Do conversations with your offspring begin with a blank stare, as if they suddenly stopped understanding the English language?
This was the first clue something had changed in our house. I started getting drawn-out “ugggh…” noises, followed by eye rolls and lightning-fast departures — all before I could finish my latest tirade about grades, chores, sex, drugs, and rock ‘n’ roll. In reality, all I wanted to know was what’s for dinner tonight.
“Siri, send new message: plain or pepperoni?”
Does all this sound familiar? Do your children seem distracted at the dinner table? After asking how their day was, does it take them minutes to even register you’ve spoken? Is their only sustained eye contact with a screen, and do their only substantive conversations occur in a virtual space or among their own species?
If so, be warned: You may have a Gen Zer living in your home.
Teenager, Trailblazer, or Someone From Another Planet?
Every generation has gone through this uneasy transition.
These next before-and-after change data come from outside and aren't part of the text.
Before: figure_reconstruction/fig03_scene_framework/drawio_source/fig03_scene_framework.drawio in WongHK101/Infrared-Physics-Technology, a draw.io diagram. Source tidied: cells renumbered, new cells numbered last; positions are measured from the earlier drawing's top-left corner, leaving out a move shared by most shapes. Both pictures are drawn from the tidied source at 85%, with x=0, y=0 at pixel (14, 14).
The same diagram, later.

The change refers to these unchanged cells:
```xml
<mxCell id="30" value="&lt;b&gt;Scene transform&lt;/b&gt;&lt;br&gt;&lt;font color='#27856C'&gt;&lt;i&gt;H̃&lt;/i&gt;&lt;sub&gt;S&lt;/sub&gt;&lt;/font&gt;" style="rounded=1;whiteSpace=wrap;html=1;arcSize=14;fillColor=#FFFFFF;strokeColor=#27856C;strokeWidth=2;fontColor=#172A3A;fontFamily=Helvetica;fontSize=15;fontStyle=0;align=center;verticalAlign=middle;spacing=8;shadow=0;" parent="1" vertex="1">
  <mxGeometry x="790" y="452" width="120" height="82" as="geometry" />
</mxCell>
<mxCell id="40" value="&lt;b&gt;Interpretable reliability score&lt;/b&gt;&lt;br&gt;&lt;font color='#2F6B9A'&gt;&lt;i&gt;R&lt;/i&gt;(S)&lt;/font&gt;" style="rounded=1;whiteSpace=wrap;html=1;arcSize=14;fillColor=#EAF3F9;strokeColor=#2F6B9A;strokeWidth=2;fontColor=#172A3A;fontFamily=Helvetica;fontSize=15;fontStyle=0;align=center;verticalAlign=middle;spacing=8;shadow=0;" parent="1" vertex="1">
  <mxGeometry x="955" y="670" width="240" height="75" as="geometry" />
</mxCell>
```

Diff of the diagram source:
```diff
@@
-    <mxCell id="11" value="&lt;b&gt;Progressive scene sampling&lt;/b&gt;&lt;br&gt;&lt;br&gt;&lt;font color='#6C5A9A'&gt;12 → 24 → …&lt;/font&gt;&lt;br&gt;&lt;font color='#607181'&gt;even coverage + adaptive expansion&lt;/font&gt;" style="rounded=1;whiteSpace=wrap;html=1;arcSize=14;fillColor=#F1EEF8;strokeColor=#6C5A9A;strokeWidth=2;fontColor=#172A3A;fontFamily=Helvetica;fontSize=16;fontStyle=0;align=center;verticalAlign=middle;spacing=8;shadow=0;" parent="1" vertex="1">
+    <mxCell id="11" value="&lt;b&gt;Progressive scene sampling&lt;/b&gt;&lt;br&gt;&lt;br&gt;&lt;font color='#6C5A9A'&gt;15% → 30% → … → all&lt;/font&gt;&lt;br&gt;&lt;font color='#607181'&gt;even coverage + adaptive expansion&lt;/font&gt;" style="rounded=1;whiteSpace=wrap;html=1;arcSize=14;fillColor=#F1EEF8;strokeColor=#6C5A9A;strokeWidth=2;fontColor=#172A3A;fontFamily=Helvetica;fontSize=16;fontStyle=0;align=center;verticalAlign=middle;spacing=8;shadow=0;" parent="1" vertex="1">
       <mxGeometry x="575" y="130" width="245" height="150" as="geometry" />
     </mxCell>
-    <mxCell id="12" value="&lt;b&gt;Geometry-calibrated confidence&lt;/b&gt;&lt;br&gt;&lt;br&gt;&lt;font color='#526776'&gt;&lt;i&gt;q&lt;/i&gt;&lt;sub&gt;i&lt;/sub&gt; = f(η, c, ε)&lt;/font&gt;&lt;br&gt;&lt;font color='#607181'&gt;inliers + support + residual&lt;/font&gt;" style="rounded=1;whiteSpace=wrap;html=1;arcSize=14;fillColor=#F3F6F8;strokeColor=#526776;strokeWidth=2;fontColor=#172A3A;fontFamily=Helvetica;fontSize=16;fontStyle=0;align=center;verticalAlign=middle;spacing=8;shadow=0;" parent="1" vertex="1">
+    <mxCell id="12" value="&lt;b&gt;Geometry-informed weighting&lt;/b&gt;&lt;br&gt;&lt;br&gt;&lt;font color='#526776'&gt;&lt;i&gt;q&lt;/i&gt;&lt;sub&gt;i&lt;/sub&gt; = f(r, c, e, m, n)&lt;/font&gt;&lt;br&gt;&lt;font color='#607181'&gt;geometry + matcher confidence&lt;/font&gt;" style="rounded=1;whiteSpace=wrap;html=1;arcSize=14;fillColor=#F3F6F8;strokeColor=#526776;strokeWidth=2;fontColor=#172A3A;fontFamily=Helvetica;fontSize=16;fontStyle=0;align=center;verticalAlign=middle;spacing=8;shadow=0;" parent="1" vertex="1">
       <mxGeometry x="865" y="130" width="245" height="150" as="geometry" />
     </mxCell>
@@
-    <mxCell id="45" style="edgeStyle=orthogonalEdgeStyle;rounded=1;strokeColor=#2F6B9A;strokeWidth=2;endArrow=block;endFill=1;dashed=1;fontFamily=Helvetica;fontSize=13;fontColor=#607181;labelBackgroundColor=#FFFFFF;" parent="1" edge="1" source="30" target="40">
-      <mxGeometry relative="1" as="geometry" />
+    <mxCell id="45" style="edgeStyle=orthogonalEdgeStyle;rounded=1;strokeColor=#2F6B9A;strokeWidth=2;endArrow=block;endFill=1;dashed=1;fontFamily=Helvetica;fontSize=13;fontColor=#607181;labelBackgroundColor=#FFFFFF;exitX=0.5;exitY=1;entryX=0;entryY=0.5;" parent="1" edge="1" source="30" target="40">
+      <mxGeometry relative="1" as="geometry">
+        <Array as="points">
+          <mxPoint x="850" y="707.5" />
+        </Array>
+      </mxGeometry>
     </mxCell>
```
One minute, you see a 10-year-old playing in the yard; the next thing you know, it’s eight years later, and he reappears as if he’s been on an arduous voyage across foreign lands. This begs the question: Why do children come out of this journey looking so fresh-faced and sparkly while we’re the ones showing signs of wear and tear?
As Gen Zers are looking at their phones, they’re actually forming bonds with people all over the world and embarking on creative projects through digital means. This is where, as parents, need to explore and familiarize ourselves with this global landscape they’re working in.
It’s natural for us to want our children to learn the same social skills that we learned growing up. Studies have shown that Gen Zers are highly competitive and motivated, yet they value their independence. We may sound like our parents when we regale them with stories of pay phones, vinyl records, and RadioShack, but we must understand that times have changed — and that’s kind of amazing.
We have to figure out how to help them find a healthy balance between family, community, and self. The question is: How do we get Gen Zers out of the house, and do we have to?
Visit Their World
There are new rules in this landscape, and sometimes, figuring them out together makes it easier to find that happy medium. Here’s how to get there:
1. Do you speak Instagram? Yes, I speak a little Snapchat.
You’ll never be able to truly connect with your child if you’re shying away from technology — it’s encoded in Gen Zers’ DNA. Get on board with tech by setting learning goals for yourself. Try to master an app every week. Take a coding course with your child or check out a how-to video on YouTube. Join the conversations your Gen Zers are having. As soon as you’re involved, you can start modeling behaviors and teaching them lessons in a language you both speak fluently.
2. Turn every opportunity into a digital opportunity.
Gen Zers can handle responsibility, so give them those opportunities to stretch their imaginations and improve their skills without telling them to put down their phones. Trust them to film your next family get-together for those who couldn’t attend or share Instagram Stories of your family vacation. Empowering them with that responsibility shows them that you appreciate their digital skills, and it also helps them blossom and potentially uncover a passion.
3. Is there a hypocrite in your house? Is it you?
Asking Gen Zers to develop good online habits without checking your own is hypocritical. So when regulating your children’s tech usage, make sure to lead by example. Don’t sit alone scrolling endlessly through your Pinterest feed, oblivious to the world around you. Take up other activities that you love, like sports, painting, or cooking. Learn a new app or even have your child teach you.
Research shows that being virtually present with your child can be really impactful. Whether it’s showing off your video game skills in an e-sports tournament or using Snapchat, relating to your child’s digital interests helps shorten the divide that technology sometimes creates.
4. Download Parenting 2.0.
You should also give your children opportunities to interact without you. For example, summer camps can connect them with pre-college opportunities and teach them to roll with the punches of daily life. It’s hard to restrain ourselves from swooping in to save the day, but children need to learn how to navigate life’s curveballs. Doing it in a safe environment like camp will help you sleep better at night.
Your children will benefit from the opportunity of learning who they are away from home, and being able to do it in a collection of smaller, bite-sized experiences like camp helps better prepare them for the realities of dorm life and the collegiate experience.
For those who haven’t grown up speaking “digital” as a first language, we have to come to terms with the fact that our Gen Zers have a vastly different view of the world. Different isn’t bad — we just have to find ways to infiltrate their world whenever we can and create opportunities for them to do amazing things. And from my seat, colonization and the future have never looked so good.